» **Exercise**
Every entry below should be repeated exactly; the pictures should not.

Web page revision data

+ + + +

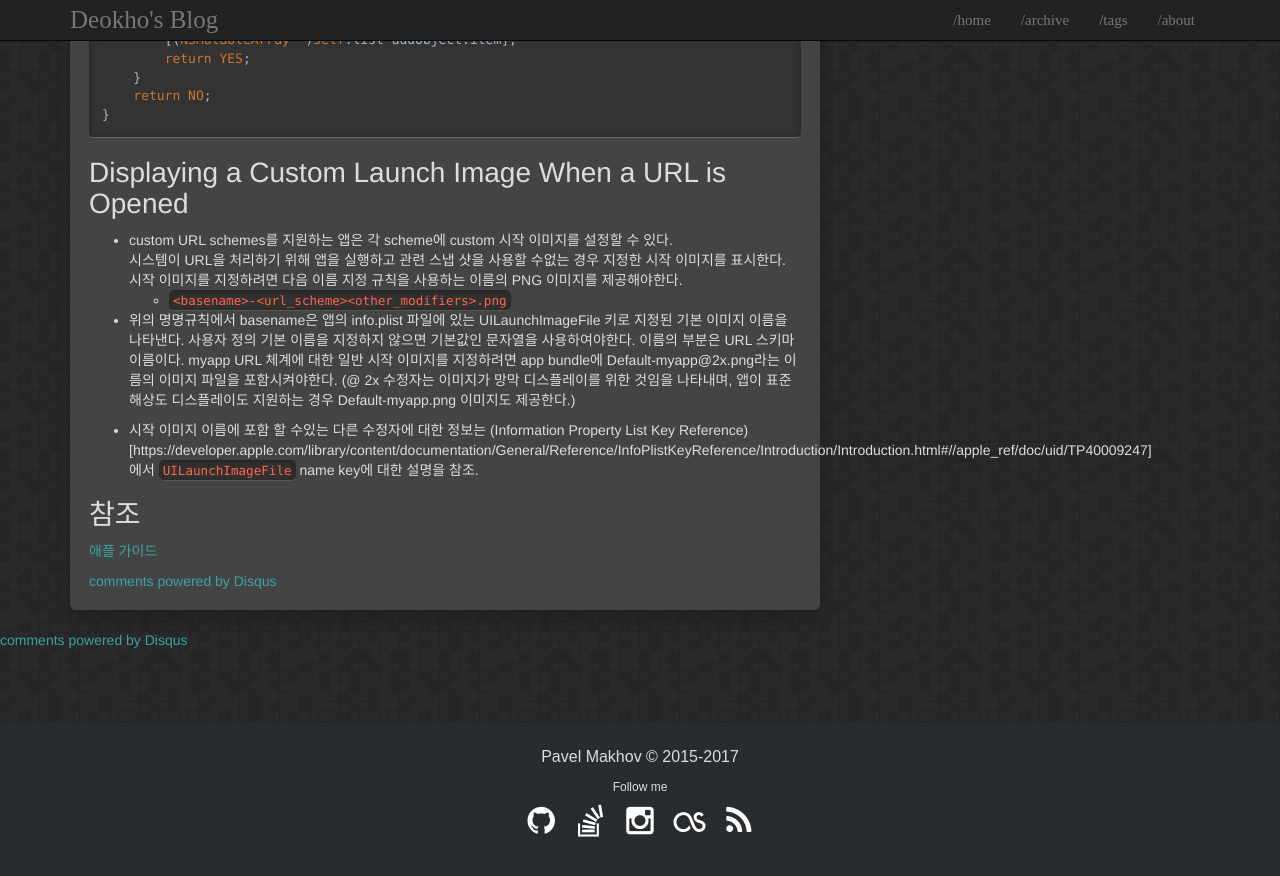
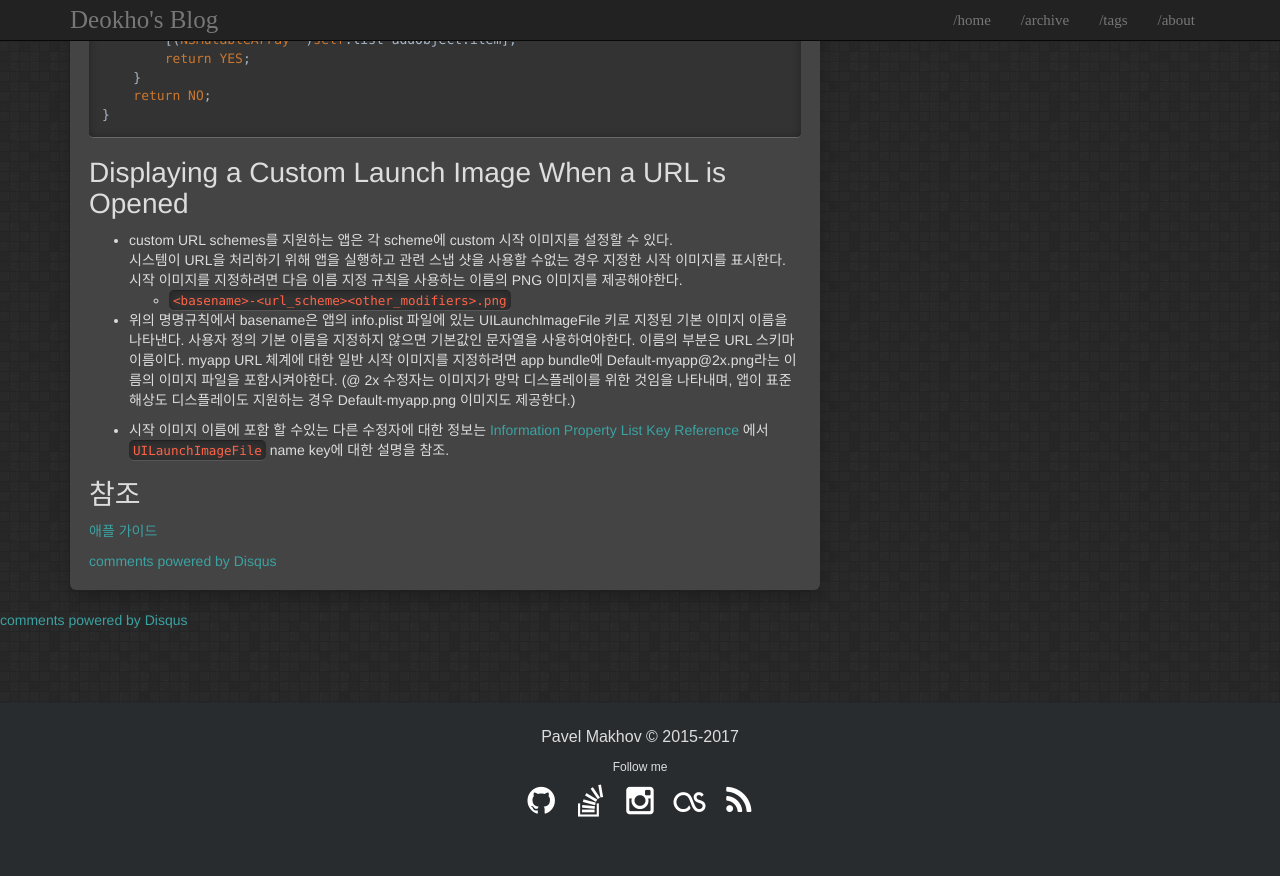
Before and after one commit to LeeDeokho/LeeDeokHo.github.io, a Jekyll site: the page built from _posts/iOS/2018-05-29-URLSchemes.md, in a window 1280 px wide and 900 px high, scrolled down 3819 px. Shown: the top 876 px of the window. Built offline with Jekyll 4.4.1, drawn with Linux system fonts in a browser that asks for light colours; comment, search, counter and statistics services are not loaded.

Commit message:
modify URLSchemes

```diff
--- a/_posts/iOS/2018-05-29-URLSchemes.md
+++ b/_posts/iOS/2018-05-29-URLSchemes.md
@@ -61,7 +61,7 @@ NSURL *myURL = [NSURL URLWithString:@"todolist://www.acme.com?Quarterly%20Report
 ![img]({{ '/assets/images/iOS/URLSchemes/URLSchemeFlow2.png' | relative_url }}){: .center-image }
 
 > Note: custom URL schemes을 지원하는 app은 URL을 처리하기 위해 app을 실행할 때 표시할 다른 시작이미지를 지정할 수 있다. 이러한 시작 이미지를 지정하는 방법에 대한 자세한 내용은 [Displaying a Custom Launch Image When a URL is Opened
-](#Displaying-a-Custom-Launch-Image-When-a-URL-is-Opened)에 나와있다.
+](#Displaying-a-Custom-Launch-Image-When-a-URL-is-Opened) 에 나와있다.
 
 
 **Handling a URL request based on a custom scheme**
@@ -129,7 +129,7 @@ NSURL *myURL = [NSURL URLWithString:@"todolist://www.acme.com?Quarterly%20Report
 
 * 위의 명명규칙에서 basename은 앱의 info.plist 파일에 있는 UILaunchImageFile 키로 지정된 기본 이미지 이름을 나타낸다. 사용자 정의 기본 이름을 지정하지 않으면 기본값인 문자열을 사용하여야한다. 이름의 <url_scheme> 부분은 URL 스키마 이름이다. myapp URL 체계에 대한 일반 시작 이미지를 지정하려면 app bundle에 Default-myapp@2x.png라는 이름의 이미지 파일을 포함시켜야한다. (@ 2x 수정자는 이미지가 망막 디스플레이를 위한 것임을 나타내며, 앱이 표준 해상도 디스플레이도 지원하는 경우 Default-myapp.png 이미지도 제공한다.)
 
-* 시작 이미지 이름에 포함 할 수있는 다른 수정자에 대한 정보는 (Information Property List Key Reference)[https://developer.apple.com/library/content/documentation/General/Reference/InfoPlistKeyReference/Introduction/Introduction.html#//apple_ref/doc/uid/TP40009247] 에서 `UILaunchImageFile` name key에 대한 설명을 참조.
+* 시작 이미지 이름에 포함 할 수있는 다른 수정자에 대한 정보는 [Information Property List Key Reference](https://developer.apple.com/library/content/documentation/General/Reference/InfoPlistKeyReference/Introduction/Introduction.html#//apple_ref/doc/uid/TP40009247) 에서 `UILaunchImageFile` name key에 대한 설명을 참조.
 
 
 
```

+ + + +

» **Answer to the problem**
Before and after one commit to LeeDeokho/LeeDeokHo.github.io, a Jekyll site: the page built from _posts/iOS/2018-05-29-URLSchemes.md, in a window 1280 px wide and 900 px high, scrolled down 3819 px. Shown: the top 876 px of the window. Built offline with Jekyll 4.4.1, drawn with Linux system fonts in a browser that asks for light colours; comment, search, counter and statistics services are not loaded.

Commit message:
modify URLSchemes

```diff
--- a/_posts/iOS/2018-05-29-URLSchemes.md
+++ b/_posts/iOS/2018-05-29-URLSchemes.md
@@ -61,7 +61,7 @@ NSURL *myURL = [NSURL URLWithString:@"todolist://www.acme.com?Quarterly%20Report
 ![img]({{ '/assets/images/iOS/URLSchemes/URLSchemeFlow2.png' | relative_url }}){: .center-image }
 
 > Note: custom URL schemes을 지원하는 app은 URL을 처리하기 위해 app을 실행할 때 표시할 다른 시작이미지를 지정할 수 있다. 이러한 시작 이미지를 지정하는 방법에 대한 자세한 내용은 [Displaying a Custom Launch Image When a URL is Opened
-](#Displaying-a-Custom-Launch-Image-When-a-URL-is-Opened)에 나와있다.
+](#Displaying-a-Custom-Launch-Image-When-a-URL-is-Opened) 에 나와있다.
 
 
 **Handling a URL request based on a custom scheme**
@@ -129,7 +129,7 @@ NSURL *myURL = [NSURL URLWithString:@"todolist://www.acme.com?Quarterly%20Report
 
 * 위의 명명규칙에서 basename은 앱의 info.plist 파일에 있는 UILaunchImageFile 키로 지정된 기본 이미지 이름을 나타낸다. 사용자 정의 기본 이름을 지정하지 않으면 기본값인 문자열을 사용하여야한다. 이름의 <url_scheme> 부분은 URL 스키마 이름이다. myapp URL 체계에 대한 일반 시작 이미지를 지정하려면 app bundle에 Default-myapp@2x.png라는 이름의 이미지 파일을 포함시켜야한다. (@ 2x 수정자는 이미지가 망막 디스플레이를 위한 것임을 나타내며, 앱이 표준 해상도 디스플레이도 지원하는 경우 Default-myapp.png 이미지도 제공한다.)
 
-* 시작 이미지 이름에 포함 할 수있는 다른 수정자에 대한 정보는 (Information Property List Key Reference)[https://developer.apple.com/library/content/documentation/General/Reference/InfoPlistKeyReference/Introduction/Introduction.html#//apple_ref/doc/uid/TP40009247] 에서 `UILaunchImageFile` name key에 대한 설명을 참조.
+* 시작 이미지 이름에 포함 할 수있는 다른 수정자에 대한 정보는 [Information Property List Key Reference](https://developer.apple.com/library/content/documentation/General/Reference/InfoPlistKeyReference/Introduction/Introduction.html#//apple_ref/doc/uid/TP40009247) 에서 `UILaunchImageFile` name key에 대한 설명을 참조.
 
 
 
```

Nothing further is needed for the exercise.